Problem details: Go through the data and retrieve each line that includes the string "isRequired".

Provided data:
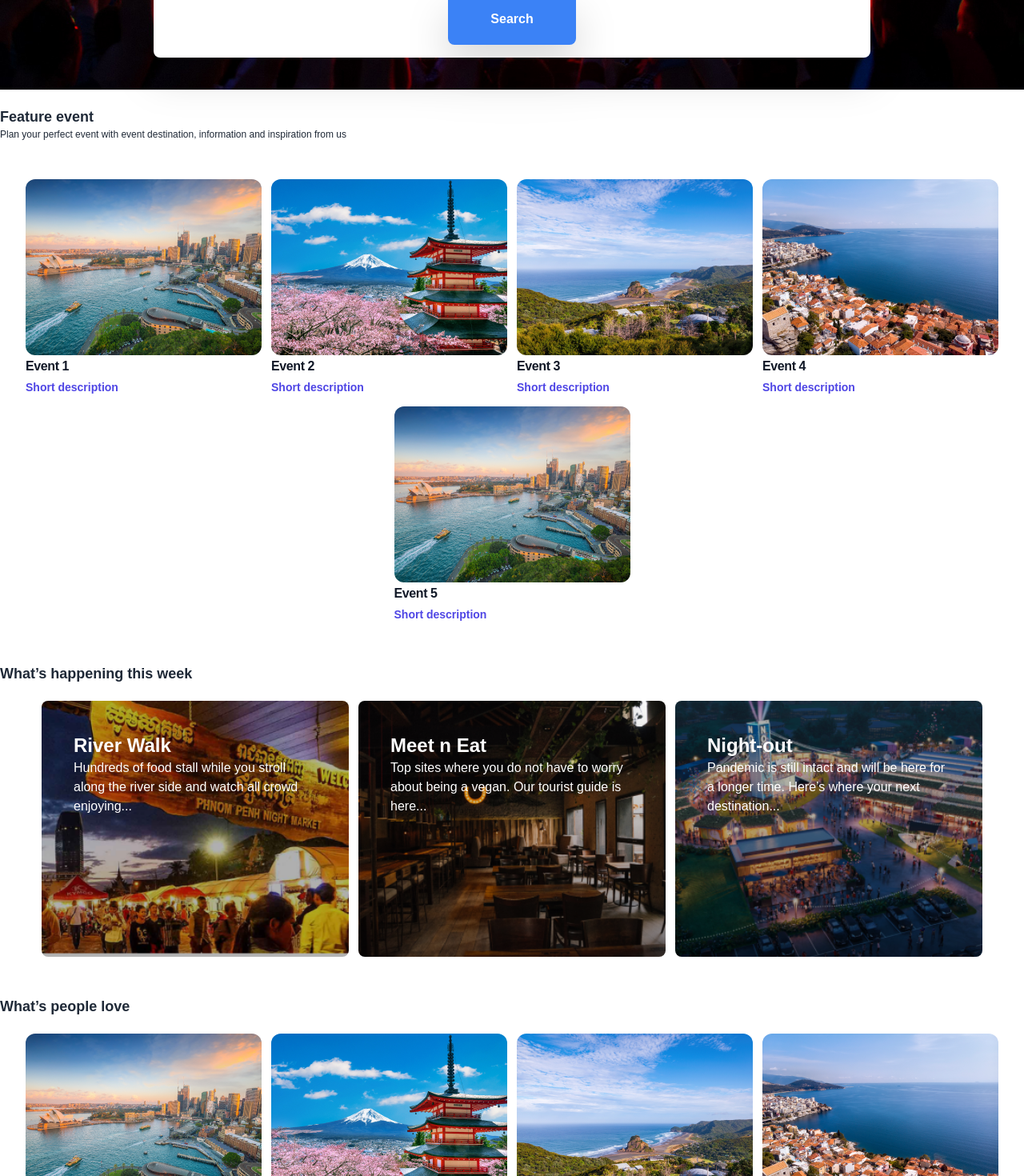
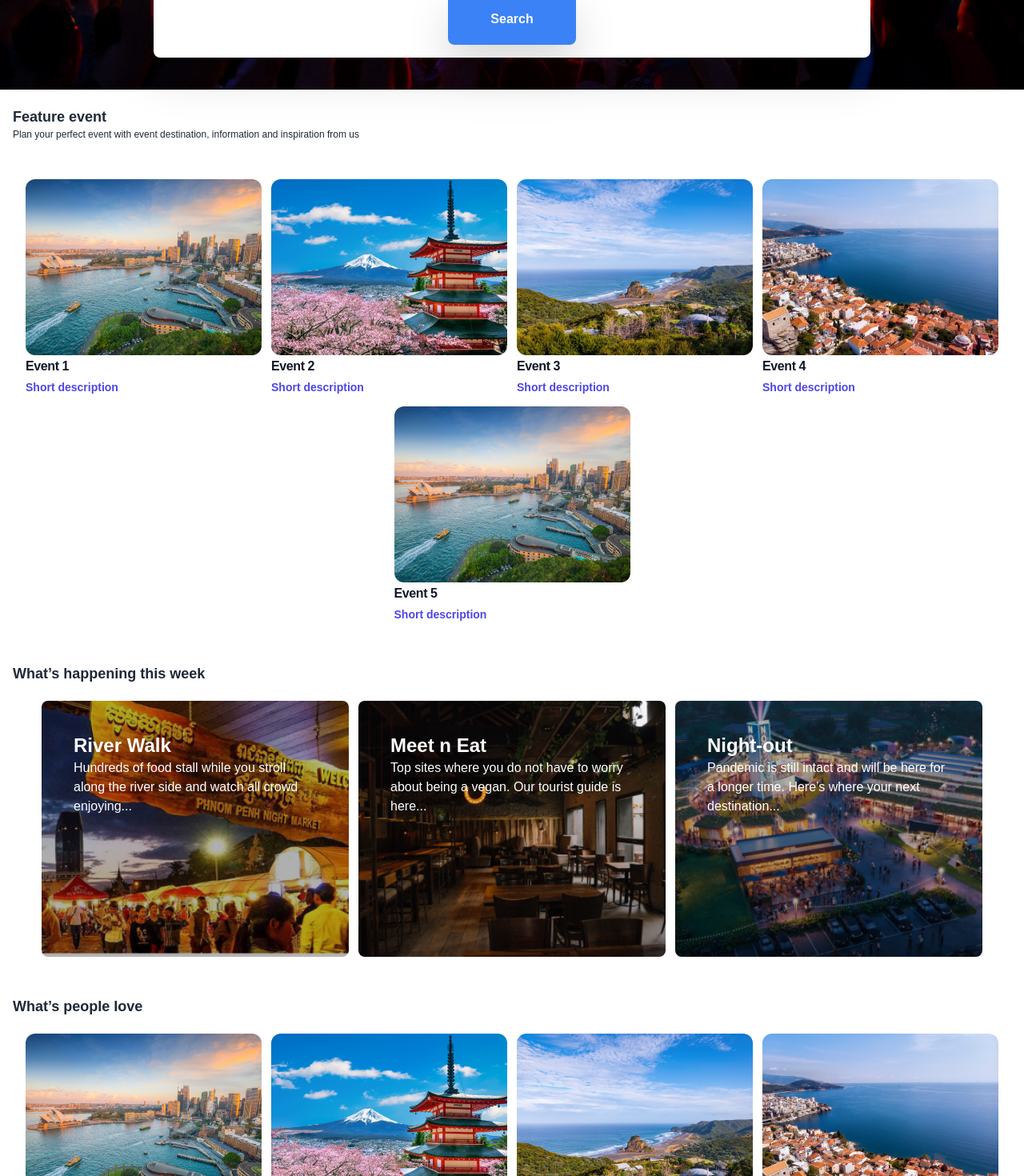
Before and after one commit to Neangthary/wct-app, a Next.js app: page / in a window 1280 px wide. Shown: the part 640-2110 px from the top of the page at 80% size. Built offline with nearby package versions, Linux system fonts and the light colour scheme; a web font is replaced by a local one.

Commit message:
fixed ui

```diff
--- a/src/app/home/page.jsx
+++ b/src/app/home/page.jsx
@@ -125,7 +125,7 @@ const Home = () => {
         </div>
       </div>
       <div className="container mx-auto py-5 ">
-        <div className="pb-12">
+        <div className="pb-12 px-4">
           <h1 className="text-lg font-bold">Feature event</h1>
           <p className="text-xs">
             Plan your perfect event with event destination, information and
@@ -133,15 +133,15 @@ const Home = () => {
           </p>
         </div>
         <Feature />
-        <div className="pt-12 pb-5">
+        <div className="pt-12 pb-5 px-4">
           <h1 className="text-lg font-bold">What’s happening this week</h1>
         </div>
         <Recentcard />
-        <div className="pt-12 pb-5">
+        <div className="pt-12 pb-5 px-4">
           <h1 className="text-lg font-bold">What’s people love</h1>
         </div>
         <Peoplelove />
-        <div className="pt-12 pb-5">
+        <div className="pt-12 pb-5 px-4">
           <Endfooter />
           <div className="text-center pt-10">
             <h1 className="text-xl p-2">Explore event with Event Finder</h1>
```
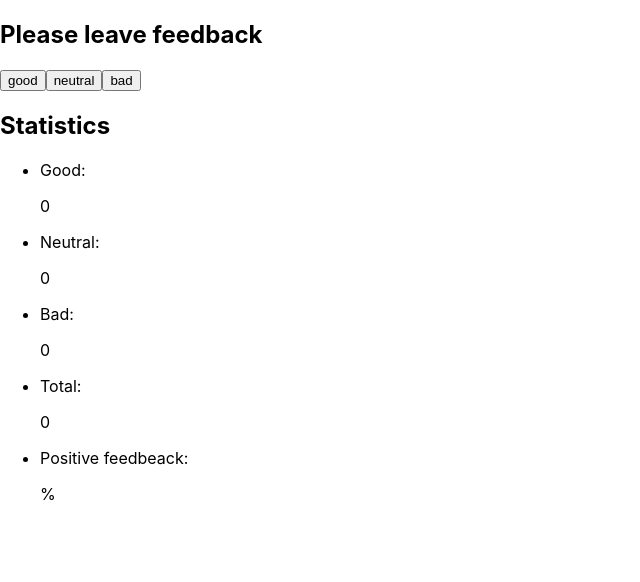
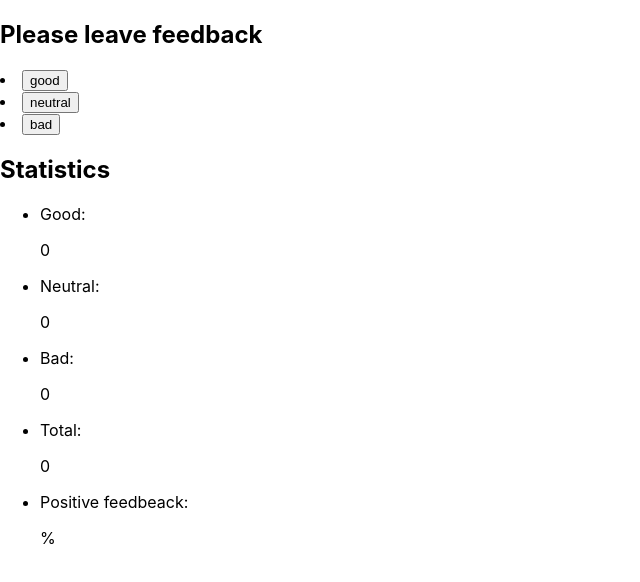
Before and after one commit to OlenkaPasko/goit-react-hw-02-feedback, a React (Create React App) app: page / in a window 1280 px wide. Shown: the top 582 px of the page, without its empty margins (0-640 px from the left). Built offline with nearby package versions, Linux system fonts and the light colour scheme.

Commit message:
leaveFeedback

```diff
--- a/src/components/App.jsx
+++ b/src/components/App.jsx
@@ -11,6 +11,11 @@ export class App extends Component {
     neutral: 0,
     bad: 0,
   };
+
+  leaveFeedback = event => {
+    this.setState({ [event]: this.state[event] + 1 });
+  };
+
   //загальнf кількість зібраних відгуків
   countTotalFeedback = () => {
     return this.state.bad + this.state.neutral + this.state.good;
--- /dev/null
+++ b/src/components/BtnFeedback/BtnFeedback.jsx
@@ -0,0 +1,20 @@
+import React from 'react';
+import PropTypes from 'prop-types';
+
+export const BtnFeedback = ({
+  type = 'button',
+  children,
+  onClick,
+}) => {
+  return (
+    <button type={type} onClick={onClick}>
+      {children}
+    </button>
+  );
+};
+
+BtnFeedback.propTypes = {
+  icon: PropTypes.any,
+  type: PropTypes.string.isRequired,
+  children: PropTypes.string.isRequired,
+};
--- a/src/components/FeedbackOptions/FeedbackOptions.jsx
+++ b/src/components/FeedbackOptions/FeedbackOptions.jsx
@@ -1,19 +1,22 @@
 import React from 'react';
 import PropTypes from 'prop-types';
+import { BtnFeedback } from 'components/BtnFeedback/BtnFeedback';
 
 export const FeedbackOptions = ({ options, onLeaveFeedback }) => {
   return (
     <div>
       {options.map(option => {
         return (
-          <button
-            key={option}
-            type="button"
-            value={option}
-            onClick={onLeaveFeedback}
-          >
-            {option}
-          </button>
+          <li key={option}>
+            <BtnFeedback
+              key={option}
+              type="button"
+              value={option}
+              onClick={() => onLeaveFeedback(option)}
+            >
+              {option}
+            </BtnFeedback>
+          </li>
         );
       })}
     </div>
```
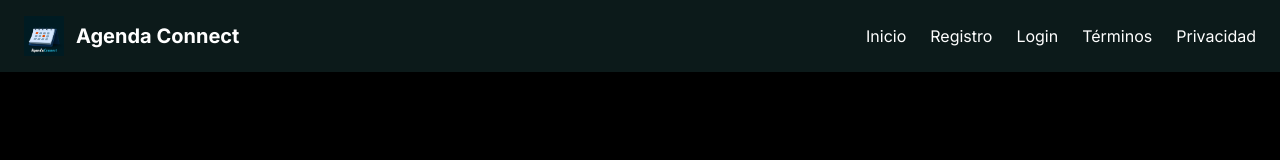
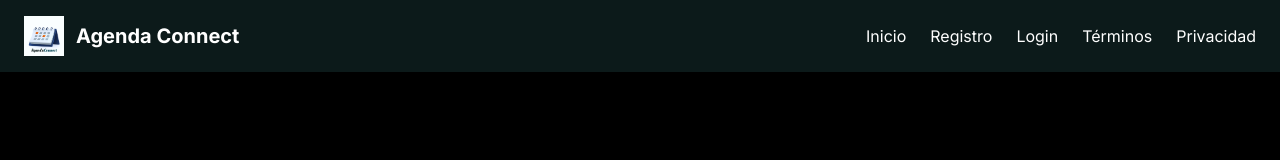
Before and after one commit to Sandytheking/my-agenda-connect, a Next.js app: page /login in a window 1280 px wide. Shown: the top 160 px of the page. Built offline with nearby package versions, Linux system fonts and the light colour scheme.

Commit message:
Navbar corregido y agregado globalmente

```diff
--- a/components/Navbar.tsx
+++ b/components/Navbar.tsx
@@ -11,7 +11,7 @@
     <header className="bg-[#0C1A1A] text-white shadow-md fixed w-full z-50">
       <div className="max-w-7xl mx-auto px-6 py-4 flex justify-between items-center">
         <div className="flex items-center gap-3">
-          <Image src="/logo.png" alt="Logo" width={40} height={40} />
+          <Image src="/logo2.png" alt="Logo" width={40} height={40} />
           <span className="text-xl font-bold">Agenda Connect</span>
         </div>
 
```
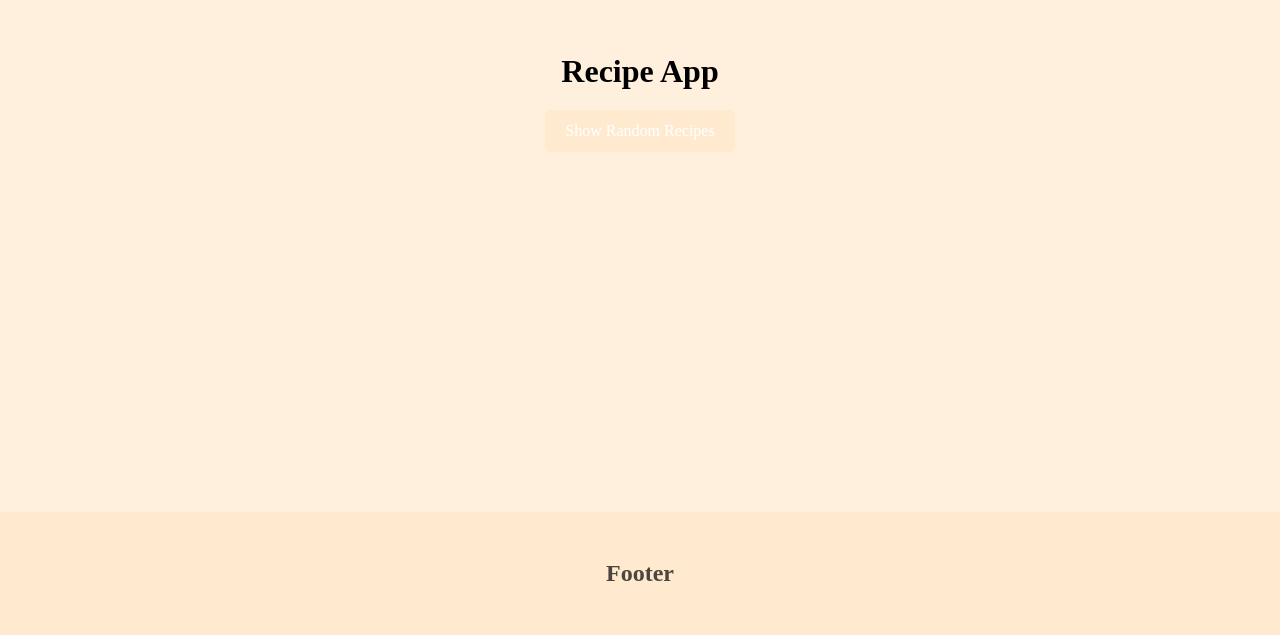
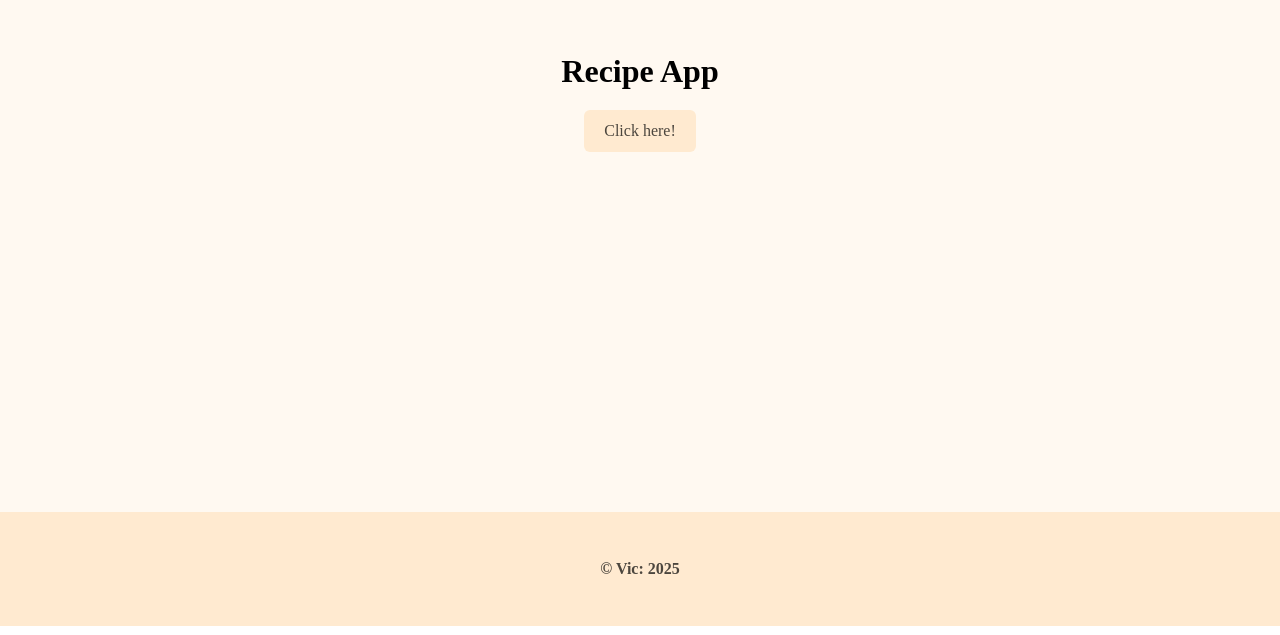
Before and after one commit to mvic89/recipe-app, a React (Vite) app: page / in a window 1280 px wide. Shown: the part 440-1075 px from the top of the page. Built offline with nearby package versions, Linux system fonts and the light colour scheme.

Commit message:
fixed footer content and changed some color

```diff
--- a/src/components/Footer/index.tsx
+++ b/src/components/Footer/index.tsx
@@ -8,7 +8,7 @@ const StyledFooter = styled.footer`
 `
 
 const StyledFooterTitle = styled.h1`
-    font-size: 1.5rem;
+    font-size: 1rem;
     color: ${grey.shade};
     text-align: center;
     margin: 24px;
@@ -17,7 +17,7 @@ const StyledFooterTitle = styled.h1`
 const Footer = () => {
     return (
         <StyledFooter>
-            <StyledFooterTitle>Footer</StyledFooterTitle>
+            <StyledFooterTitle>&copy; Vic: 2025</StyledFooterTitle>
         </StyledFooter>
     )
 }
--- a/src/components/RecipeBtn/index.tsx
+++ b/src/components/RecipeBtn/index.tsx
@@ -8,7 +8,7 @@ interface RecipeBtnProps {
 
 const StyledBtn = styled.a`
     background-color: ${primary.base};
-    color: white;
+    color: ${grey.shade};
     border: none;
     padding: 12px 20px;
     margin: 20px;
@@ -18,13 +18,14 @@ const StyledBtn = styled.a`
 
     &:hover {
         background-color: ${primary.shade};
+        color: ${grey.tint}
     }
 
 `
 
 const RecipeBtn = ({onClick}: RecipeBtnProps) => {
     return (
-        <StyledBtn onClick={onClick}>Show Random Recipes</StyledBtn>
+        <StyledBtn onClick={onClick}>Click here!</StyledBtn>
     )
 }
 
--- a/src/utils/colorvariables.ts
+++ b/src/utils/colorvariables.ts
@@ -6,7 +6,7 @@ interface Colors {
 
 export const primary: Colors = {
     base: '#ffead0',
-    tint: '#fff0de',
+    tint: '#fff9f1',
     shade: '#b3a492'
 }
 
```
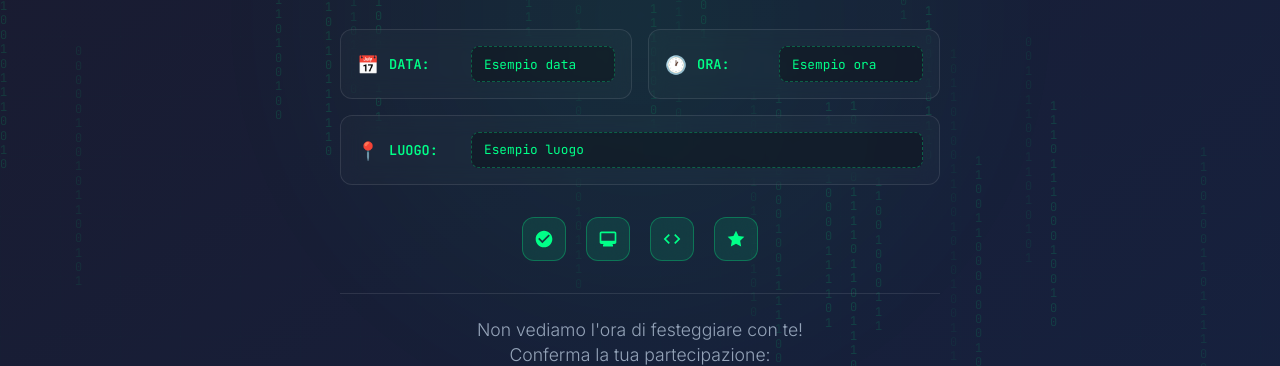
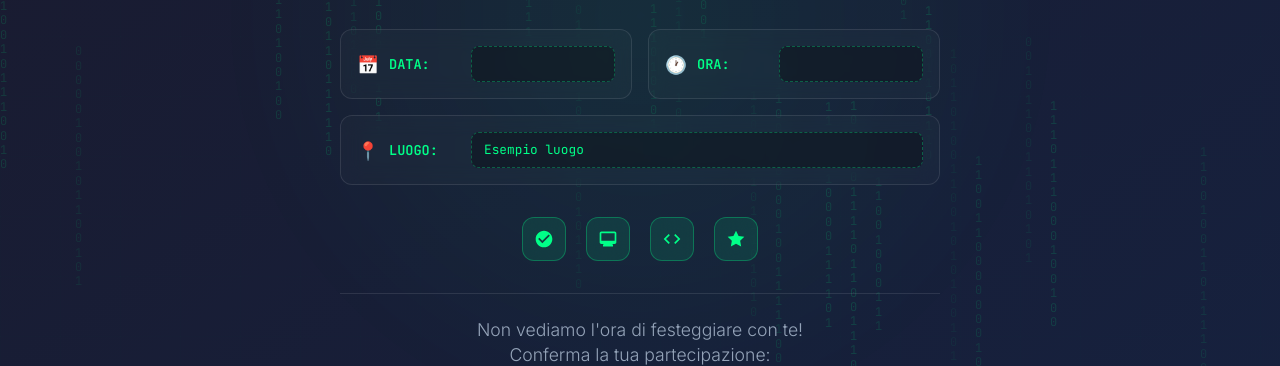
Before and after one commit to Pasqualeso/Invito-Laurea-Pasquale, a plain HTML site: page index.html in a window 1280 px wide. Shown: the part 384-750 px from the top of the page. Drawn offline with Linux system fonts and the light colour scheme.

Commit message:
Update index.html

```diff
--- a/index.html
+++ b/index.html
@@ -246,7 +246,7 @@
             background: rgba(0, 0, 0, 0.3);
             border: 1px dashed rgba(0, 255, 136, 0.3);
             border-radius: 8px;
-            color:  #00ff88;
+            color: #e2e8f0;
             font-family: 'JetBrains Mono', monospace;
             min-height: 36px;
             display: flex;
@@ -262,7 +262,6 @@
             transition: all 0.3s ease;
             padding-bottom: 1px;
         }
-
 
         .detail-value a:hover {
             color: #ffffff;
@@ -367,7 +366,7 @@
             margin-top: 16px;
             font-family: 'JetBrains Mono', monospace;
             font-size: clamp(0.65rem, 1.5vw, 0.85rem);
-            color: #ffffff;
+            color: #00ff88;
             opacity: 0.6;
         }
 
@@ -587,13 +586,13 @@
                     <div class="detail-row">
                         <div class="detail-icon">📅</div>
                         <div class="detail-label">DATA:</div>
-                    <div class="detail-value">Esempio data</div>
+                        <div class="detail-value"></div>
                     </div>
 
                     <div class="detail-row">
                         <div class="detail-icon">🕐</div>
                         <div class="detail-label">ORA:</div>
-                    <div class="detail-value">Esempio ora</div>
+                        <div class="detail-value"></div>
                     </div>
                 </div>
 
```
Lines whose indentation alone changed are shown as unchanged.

Expected output:
+  type: PropTypes.string.isRequired,
+  children: PropTypes.string.isRequired,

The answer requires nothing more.